If you wish to object, you must complete the Notice of objection - Subpoena form and file it with the Court before the date for production set out in the subpoena, together with a copy of the subpoena.
This form must be filed at the Court locations where the matter is being heard.
Filing with the Court
Family law proceedings
If you are a party to the proceedings you can eFile the completed Notice of objection - Subpoena via the Commonwealth Courts Portal at www.comcourts.gov.au. For a step-by-step guide see, How do I eFile?.
If you are not a party to the proceeding, you should submit the completed Notice of objection - Subpoena to the family law registry, via email, entering the following details in the subject field – ‘Notice of objection – file number – your name’. All family law registries have a discrete generic filing email address, see Court locations.
If you are unable to email, you can file with the registry by either posting to, or attending in person.
General federal law proceedings
If you are a party to the proceedings you should file electronically using eLodgment, unless it is not reasonably practicable to do so.
If you are not a party to the proceeding, you should submit the completed Notice of objection - Subpoena via email.
Once filed, the notice will be processed by the Court as soon as practicable. The Court will complete the details on the notice, including providing a Court date and return it to you.

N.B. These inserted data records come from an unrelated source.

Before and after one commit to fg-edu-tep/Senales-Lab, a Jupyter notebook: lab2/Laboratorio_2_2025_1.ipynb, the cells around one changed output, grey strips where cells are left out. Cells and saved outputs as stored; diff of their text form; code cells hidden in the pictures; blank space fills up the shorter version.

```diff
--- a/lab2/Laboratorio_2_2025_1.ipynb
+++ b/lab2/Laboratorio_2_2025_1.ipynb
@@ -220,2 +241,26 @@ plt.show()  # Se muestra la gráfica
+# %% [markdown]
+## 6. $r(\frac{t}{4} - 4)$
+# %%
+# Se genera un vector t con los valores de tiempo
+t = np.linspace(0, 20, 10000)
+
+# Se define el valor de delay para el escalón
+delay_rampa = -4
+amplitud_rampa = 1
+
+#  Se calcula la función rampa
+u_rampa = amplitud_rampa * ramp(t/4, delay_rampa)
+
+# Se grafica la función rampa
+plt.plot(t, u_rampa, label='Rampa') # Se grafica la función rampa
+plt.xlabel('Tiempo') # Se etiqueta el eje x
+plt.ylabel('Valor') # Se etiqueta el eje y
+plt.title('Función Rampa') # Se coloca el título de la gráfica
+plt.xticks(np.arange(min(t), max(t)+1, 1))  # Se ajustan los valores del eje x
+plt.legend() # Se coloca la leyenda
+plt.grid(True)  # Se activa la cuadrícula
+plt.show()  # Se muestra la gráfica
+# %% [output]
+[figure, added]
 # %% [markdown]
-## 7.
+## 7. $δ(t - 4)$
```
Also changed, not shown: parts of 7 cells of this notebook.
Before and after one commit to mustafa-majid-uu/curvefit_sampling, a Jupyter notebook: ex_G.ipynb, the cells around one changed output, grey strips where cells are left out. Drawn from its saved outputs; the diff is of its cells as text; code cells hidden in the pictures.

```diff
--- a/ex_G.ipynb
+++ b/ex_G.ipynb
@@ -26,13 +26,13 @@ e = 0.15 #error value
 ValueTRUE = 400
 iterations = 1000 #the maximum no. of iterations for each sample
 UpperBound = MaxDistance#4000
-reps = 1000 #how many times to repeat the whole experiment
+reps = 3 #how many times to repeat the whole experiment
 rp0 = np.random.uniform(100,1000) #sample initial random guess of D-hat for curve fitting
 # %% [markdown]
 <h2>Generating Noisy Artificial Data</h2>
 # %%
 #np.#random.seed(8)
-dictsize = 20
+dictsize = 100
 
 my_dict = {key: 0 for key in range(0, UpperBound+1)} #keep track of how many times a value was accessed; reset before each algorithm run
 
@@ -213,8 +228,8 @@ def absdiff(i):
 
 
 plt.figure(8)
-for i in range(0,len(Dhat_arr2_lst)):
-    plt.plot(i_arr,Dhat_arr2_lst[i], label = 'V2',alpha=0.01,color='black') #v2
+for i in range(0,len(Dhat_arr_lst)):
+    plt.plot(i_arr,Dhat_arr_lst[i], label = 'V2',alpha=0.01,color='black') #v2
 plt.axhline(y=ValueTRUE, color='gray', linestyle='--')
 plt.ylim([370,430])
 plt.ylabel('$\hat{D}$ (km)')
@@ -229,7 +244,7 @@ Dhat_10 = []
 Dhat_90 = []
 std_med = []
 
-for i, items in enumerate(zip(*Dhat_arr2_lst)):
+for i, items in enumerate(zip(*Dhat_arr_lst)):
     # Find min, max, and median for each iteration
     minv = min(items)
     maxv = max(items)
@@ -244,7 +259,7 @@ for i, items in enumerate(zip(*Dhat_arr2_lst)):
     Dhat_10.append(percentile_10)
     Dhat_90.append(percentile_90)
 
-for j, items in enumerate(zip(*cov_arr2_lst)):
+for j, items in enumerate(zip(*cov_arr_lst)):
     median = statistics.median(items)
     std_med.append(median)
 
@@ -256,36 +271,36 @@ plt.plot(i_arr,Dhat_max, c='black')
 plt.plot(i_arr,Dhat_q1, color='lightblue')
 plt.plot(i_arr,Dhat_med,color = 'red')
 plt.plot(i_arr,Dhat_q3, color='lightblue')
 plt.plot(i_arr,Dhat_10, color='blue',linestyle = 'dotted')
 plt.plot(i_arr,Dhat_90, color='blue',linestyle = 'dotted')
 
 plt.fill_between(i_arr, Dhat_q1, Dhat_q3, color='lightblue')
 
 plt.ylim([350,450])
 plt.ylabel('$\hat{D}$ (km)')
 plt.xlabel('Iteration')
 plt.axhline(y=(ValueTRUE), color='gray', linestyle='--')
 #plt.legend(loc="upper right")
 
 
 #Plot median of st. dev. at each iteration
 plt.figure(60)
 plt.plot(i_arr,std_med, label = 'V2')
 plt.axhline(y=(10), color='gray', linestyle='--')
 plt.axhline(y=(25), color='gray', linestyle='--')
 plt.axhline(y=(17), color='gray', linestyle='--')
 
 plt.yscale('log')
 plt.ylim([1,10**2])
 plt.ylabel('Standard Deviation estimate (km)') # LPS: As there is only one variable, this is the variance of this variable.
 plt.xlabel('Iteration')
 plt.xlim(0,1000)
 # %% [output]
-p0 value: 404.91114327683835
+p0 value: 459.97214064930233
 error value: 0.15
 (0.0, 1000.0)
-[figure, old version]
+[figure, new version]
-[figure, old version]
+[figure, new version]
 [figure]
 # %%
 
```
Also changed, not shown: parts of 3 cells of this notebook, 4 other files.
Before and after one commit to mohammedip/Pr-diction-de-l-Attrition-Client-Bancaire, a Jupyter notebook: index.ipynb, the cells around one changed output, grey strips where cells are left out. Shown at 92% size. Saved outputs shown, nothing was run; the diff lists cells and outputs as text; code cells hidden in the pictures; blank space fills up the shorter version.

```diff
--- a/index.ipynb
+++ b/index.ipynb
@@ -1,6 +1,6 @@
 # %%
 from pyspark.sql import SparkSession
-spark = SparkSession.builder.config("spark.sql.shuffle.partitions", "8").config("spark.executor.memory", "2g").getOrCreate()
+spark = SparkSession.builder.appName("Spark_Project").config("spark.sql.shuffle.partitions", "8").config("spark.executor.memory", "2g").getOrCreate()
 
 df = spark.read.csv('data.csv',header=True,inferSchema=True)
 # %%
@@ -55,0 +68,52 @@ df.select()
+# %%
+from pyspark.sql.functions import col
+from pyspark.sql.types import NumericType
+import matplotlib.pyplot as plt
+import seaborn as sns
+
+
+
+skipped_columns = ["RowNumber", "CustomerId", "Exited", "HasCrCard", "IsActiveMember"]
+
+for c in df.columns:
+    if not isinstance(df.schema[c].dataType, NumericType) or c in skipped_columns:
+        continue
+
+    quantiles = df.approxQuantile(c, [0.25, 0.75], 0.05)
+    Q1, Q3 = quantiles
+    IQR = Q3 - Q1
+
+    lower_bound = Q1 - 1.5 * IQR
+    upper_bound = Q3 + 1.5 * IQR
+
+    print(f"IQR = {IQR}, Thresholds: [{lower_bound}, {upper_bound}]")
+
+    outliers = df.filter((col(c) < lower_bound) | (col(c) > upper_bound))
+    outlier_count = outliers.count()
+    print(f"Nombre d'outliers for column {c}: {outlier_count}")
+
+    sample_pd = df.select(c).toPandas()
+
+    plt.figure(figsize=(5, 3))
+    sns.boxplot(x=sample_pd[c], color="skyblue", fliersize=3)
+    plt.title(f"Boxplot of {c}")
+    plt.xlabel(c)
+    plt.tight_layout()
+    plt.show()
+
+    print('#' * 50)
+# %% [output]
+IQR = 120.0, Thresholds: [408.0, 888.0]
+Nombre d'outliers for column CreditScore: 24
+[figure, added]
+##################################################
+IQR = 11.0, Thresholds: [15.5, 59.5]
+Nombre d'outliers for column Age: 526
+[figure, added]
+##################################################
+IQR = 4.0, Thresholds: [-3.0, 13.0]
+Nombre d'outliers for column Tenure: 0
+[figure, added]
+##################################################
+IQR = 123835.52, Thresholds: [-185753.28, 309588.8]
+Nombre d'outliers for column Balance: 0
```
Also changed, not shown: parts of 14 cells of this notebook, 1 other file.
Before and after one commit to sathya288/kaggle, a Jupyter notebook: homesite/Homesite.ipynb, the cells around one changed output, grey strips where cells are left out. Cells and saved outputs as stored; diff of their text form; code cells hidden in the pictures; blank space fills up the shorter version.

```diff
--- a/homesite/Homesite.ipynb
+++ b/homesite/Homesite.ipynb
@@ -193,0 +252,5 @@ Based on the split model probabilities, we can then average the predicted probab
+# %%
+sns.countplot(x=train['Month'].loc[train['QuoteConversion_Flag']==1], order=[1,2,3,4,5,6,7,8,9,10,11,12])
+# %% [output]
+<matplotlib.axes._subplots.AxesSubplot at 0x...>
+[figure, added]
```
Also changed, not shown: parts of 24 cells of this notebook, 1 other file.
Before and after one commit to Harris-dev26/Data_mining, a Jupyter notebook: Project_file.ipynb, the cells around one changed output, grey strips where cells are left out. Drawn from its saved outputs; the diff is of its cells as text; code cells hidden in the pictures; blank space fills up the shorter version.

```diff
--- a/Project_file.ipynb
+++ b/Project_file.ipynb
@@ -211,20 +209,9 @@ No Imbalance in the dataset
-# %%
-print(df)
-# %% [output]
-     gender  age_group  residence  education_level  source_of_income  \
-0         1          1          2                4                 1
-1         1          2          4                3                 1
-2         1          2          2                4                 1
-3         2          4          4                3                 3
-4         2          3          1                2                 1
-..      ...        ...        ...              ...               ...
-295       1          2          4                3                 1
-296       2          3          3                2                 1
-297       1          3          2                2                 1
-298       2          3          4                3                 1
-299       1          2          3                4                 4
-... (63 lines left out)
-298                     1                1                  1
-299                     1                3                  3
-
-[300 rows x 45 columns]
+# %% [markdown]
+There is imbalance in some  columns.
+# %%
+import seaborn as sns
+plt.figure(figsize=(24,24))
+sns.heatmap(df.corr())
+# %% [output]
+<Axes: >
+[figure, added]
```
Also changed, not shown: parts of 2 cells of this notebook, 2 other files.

You must then serve a copy of the Notice of objection - Subpoena, together with a copy of the subpoena, to the issuing party, and all other parties in the case.
You must attend Court on the court date assigned to have your objection heard and determined.
For more information about service in family law proceeding see How do I serve family law documents?.
For migration and general federal law proceedings, see the details about service in each area of law:
- Migration: I want to apply
- Fair work: I want to apply
- Applications in a bankruptcy
- Consumer law: I want to apply
- Administrative law: Overview
- Human rights: I want to apply
- Intellectual property: I want to apply
To understand your legal rights and responsibilities you should obtain legal advice. A lawyer can explain how the law applies to your case and assist you to complete forms and lodge documents. The Court is unable to provide legal advice because to do so would seriously compromise its ability to impartially determine your case. There are several free services available. For more information see: